EXERCISE BRIEF. Select the lines below containing the word "查看子栏目".

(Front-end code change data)
┏━━

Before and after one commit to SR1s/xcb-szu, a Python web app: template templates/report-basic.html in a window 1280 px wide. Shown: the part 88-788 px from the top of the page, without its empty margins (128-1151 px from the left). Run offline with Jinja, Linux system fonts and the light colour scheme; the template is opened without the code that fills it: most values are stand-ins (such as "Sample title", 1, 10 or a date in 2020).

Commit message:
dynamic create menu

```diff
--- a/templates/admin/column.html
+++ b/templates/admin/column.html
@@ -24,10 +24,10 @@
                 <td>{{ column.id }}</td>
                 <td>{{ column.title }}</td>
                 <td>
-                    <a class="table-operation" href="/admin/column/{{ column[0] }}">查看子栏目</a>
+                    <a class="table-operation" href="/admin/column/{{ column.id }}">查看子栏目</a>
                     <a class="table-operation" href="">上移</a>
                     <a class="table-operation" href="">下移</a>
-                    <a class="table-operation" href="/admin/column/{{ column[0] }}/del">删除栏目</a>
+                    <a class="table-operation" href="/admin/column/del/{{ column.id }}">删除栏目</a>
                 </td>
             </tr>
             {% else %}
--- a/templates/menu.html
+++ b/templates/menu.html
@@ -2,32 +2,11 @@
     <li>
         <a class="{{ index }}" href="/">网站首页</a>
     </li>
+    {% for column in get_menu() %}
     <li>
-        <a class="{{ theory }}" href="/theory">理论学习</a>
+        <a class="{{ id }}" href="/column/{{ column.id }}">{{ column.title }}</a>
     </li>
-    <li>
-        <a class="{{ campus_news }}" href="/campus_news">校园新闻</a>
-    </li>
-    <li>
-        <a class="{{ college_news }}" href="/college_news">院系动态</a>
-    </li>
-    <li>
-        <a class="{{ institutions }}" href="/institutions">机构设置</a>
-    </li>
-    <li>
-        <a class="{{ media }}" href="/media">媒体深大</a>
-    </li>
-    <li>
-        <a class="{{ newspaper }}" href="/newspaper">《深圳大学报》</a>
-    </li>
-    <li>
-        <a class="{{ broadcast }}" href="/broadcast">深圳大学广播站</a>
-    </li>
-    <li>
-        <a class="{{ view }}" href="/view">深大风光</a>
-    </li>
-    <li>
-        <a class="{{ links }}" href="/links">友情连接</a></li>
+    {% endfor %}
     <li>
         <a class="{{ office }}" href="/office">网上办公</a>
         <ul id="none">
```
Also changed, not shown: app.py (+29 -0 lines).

┗━━

TASK RESULT.
-                    <a class="table-operation" href="/admin/column/{{ column[0] }}">查看子栏目</a>
+                    <a class="table-operation" href="/admin/column/{{ column.id }}">查看子栏目</a>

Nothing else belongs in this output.